Met To Perform A Monumental Operatic Masterpiece By French Composer Olivier Messiaen
The great french composer Olivier Messiaen (1908 - 1992 ) wrote many quirky masterpieces based on his singular fusion of devout Catholic faith and mysticism , birdsong , and Buddhist and Hindu philosophy , but wrote only one opera , which had its world premiere at the Paris opera in 1983 . And what an opera ! The opera is called St. Francois D'Assise ( Saint francis of Assisi ) , a natiural subject for a devout catholic composer .
But it is no ordinary opera . It is a vast an dauntingly complex work calling for a huge orchestra and chorus which lasst about four hours and is extremely static froma dramatic viewpoint , and the role of St. Francis, sung by a bass baritone, is one of the longest and most diffiuclt in opera . Naturally , the opera has had relatively few productions in the last 30 years, nor is it ever likely to become as popular as such staples of the operatic repertoire as La Boheme,Carmen and Aida .
Recently, the Metropolitan opera has released plans for upcoming repertoire in the next few seasons, and lo and behold, the Messiaen opera will receive a production in 2017 . This is extraordinary news , and the outstanding African-American bass Eric Owen, whose protrayal of the evil Nibelung dwarf Alberich in the Met's new Ring cycle has received considerable critical acclaim , will take on the formidable demands of the role of St. Francis.
The San Francisco opera did the Americna premiere of St. Francis several years ago, and there have been a number of concert performances ,some of only extended excerpts, , but this will be the New York stage premiere . The Belgian opera manager Gerard Mortier ,who resigned as general manager of the New York City opera a few years ago before taking over because of lack of siufficient funds for his ambitious plans for the company was plaaning to do the opera in New York, but his vision was thwarted . But the Met, which has far greater resources an dmoney, should be able to do justice to the huge work .
One problem however, may be the many conservative members of the Met''s audience, who are extremely reluctant to hear challenging rare operas , and who may find the work baffling and leave early , as they sometimes do with th emore esoteric works of the operatic repertoire . Let''s hope the opera will not play to sparse audiences ! The production will certainly not be cheap .
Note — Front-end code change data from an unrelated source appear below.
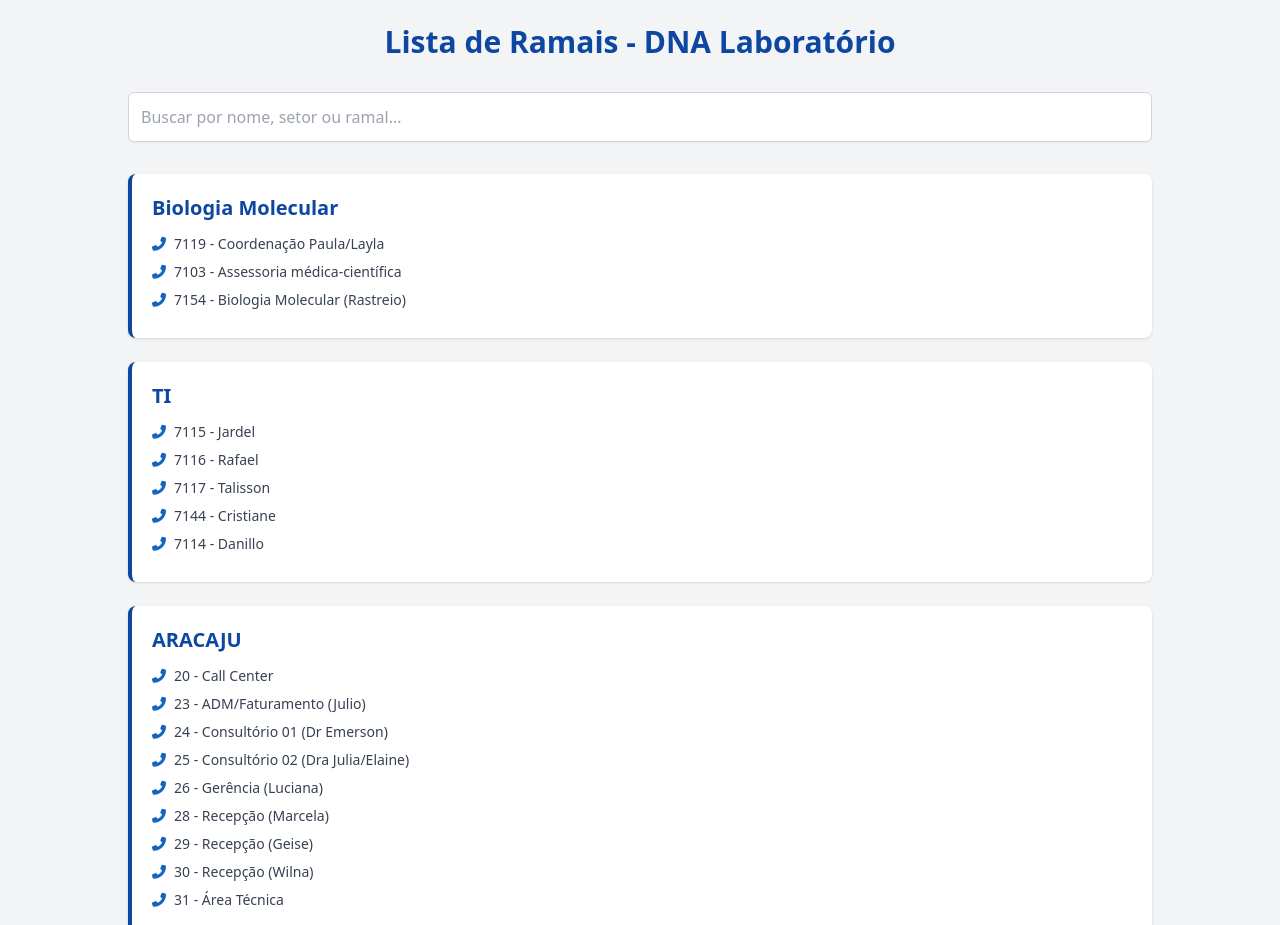
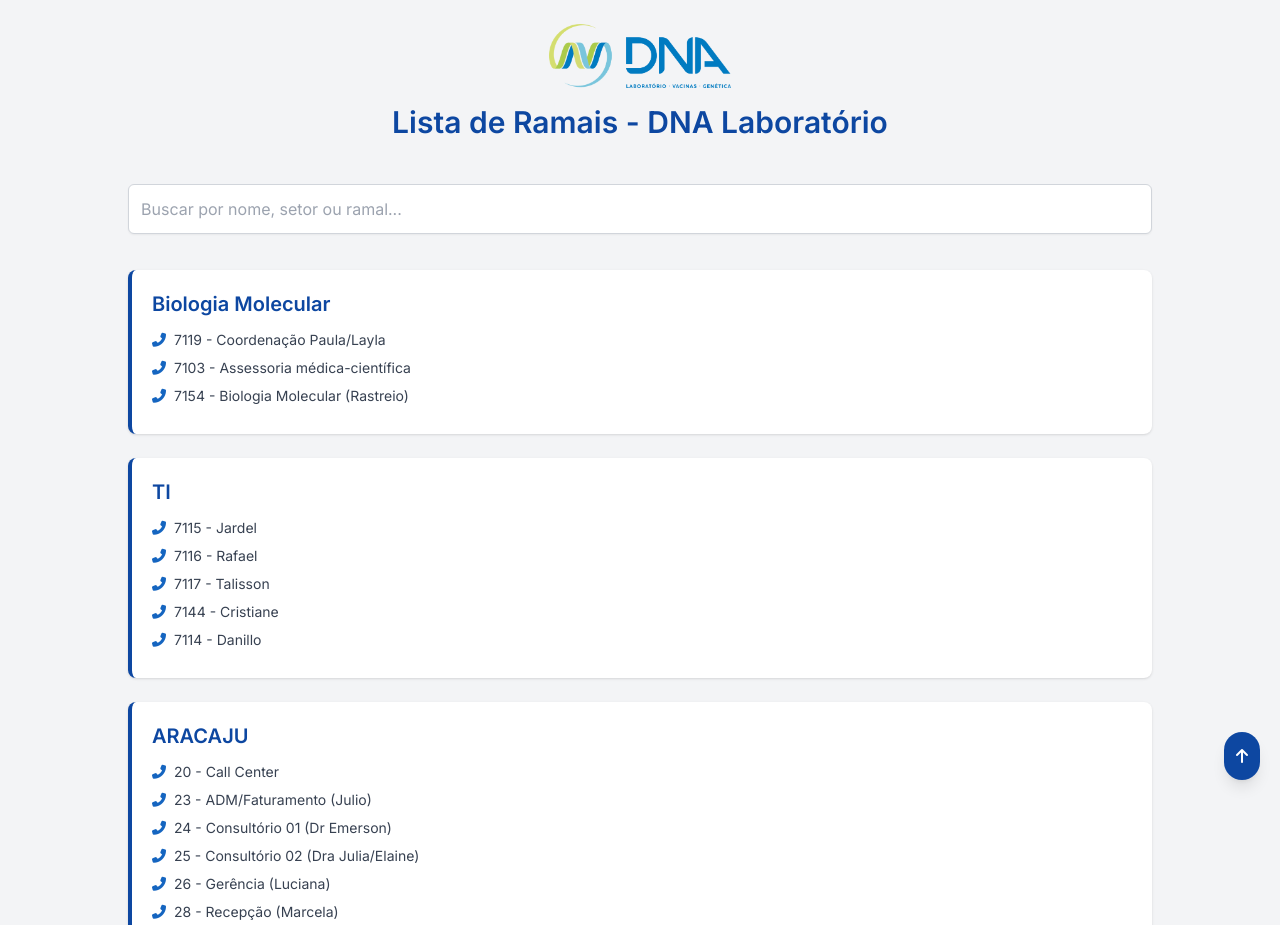
Before and after one commit to jTalisson23/AutomaVOIP, a plain HTML site: page DNAVOIP/INDEX.HTML in a window 1280 px wide. Shown: the top 925 px of the page. Drawn offline with nearby package versions, Linux system fonts and the light colour scheme.

Commit message:
atualizações

```diff
--- a/DNAVOIP/INDEX.HTML
+++ b/DNAVOIP/INDEX.HTML
@@ -2,34 +2,53 @@
 <html lang="pt-BR">
 <head>
   <meta charset="UTF-8" />
+  <meta name="viewport" content="width=device-width, initial-scale=1">
   <title>Ramais DNA - Laboratório</title>
   <script src="https://cdn.tailwindcss.com"></script>
   <script>
     tailwind.config = {
       theme: {
         extend: {
+          fontFamily: {
+            sans: ['Inter', 'sans-serif'],
+          },
           colors: {
             primary: '#0d47a1',
             secondary: '#1565c0',
+            important: '#d32f2f',
           }
         }
       }
     }
   </script>
   <link rel="stylesheet" href="https://cdnjs.cloudflare.com/ajax/libs/font-awesome/6.4.0/css/all.min.css" />
+  <link href="https://fonts.googleapis.com/css2?family=Inter:wght@400;600&display=swap" rel="stylesheet">
 </head>
 <body class="bg-gray-100 text-gray-800 font-sans p-6">
+
+  <div class="flex justify-center mb-4">
+    <img src="logo.png" alt="Logomarca DNA" class="h-16">
+  </div>
 
   <h1 class="text-3xl font-bold text-primary text-center mb-8">Lista de Ramais - DNA Laboratório</h1>
 
   <div class="max-w-5xl mx-auto">
-    <input type="text" id="searchInput" placeholder="Buscar por nome, setor ou ramal..."
-      class="w-full p-3 mb-8 rounded-md border border-gray-300 shadow-sm focus:outline-none focus:ring-2 focus:ring-primary" />
+    <div class="sticky top-0 bg-gray-100 py-3 z-10">
+      <input type="text" id="searchInput" placeholder="Buscar por nome, setor ou ramal..."
+        class="w-full p-3 rounded-md border border-gray-300 shadow-sm focus:outline-none focus:ring-2 focus:ring-primary" />
+    </div>
 
-    <div id="ramaisContainer" class="space-y-6">
-      <!-- Os ramais serão inseridos aqui -->
-    </div>
+    <div id="ramaisContainer" class="space-y-6 mt-6"></div>
   </div>
+
+  <footer class="text-center text-sm text-gray-500 mt-10">
+    © 2025 DNA Laboratório. Todos os direitos reservados.
+  </footer>
+
+  <button onclick="window.scrollTo({ top: 0, behavior: 'smooth' });"
+    class="fixed bottom-5 right-5 bg-primary text-white p-3 rounded-full shadow-lg hover:bg-blue-800">
+    <i class="fas fa-arrow-up"></i>
+  </button>
 
   <script>
     const setores = [
@@ -69,7 +88,7 @@
         setor: "Financeiro",
         ramais: [
           { numero: "7137", nome: "Rebeca" },
-          { numero: "7133", nome: "Rafaela" },
+          { numero: "7133", nome: "Rafaela" }
         ]
       },
       {
@@ -93,15 +112,13 @@
           { numero: "7550", nome: "Patologia - Coordenação" }
         ]
       },
-
       {
         setor: "RH",
         ramais: [
-          { numero: "7145" , nome: "Fernanda"},
-          { numero: "SN" , nome: "Carla"},
-          ]
+          { numero: "7145", nome: "Fernanda" },
+          { numero: "SN", nome: "Carla" }
+        ]
       },
-
       {
         setor: "PITUBA - Amazonas / Telefonia",
         ramais: [
@@ -136,9 +153,9 @@
         setor.ramais.forEach(r => {
           const linha = document.createElement("div");
           linha.className = "flex items-center text-sm text-gray-700 mb-2";
-          linha.innerHTML = r.numero.includes("SAC")
-            ? `<i class="fas fa-phone-alt text-secondary mr-2"></i><span>${r.numero} - ${r.nome}</span>`
-            : `<i class="fas fa-phone-alt text-secondary mr-2"></i><a href="sip:${r.numero}@192.168.200.236" class="font-medium hover:underline">${r.numero} - ${r.nome}</a>`;
+          linha.innerHTML = r.numero.includes("SAC") || r.numero === "SN"
+            ? `<i class=\"fas fa-phone-alt text-secondary mr-2\"></i><span>${r.numero} - ${r.nome}</span>`
+            : `<i class=\"fas fa-phone-alt text-secondary mr-2\"></i><a href=\"sip:${r.numero}@192.168.200.236\" class=\"font-medium hover:underline\">${r.numero} - ${r.nome}</a>`;
           card.appendChild(linha);
         });
 
```
Also changed, not shown: DNAVOIP/logo.png (added), 1 other file.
ther ehave been two CD recordings of St. Francis, a live one from the Paris premiere ocnducted by Seiji Ozawa, a longtime champion of Messiaen's music but now ailing , and one on Deitsche grammophon based on a production at the Salzburg fesitval conducted by another notable Messiaen specialist, Japanese-American conductor Kent Nagano . These may not be easy to find, but are well worth ooking for, and there is a DVD of a production from the Netherlands opera in Amsterdam . If you don't mind a musicla challenge, give these a try ! The opera may grow on you, as it did with me from the two CD recordings. I haven't seen the DVD , but hope to soon .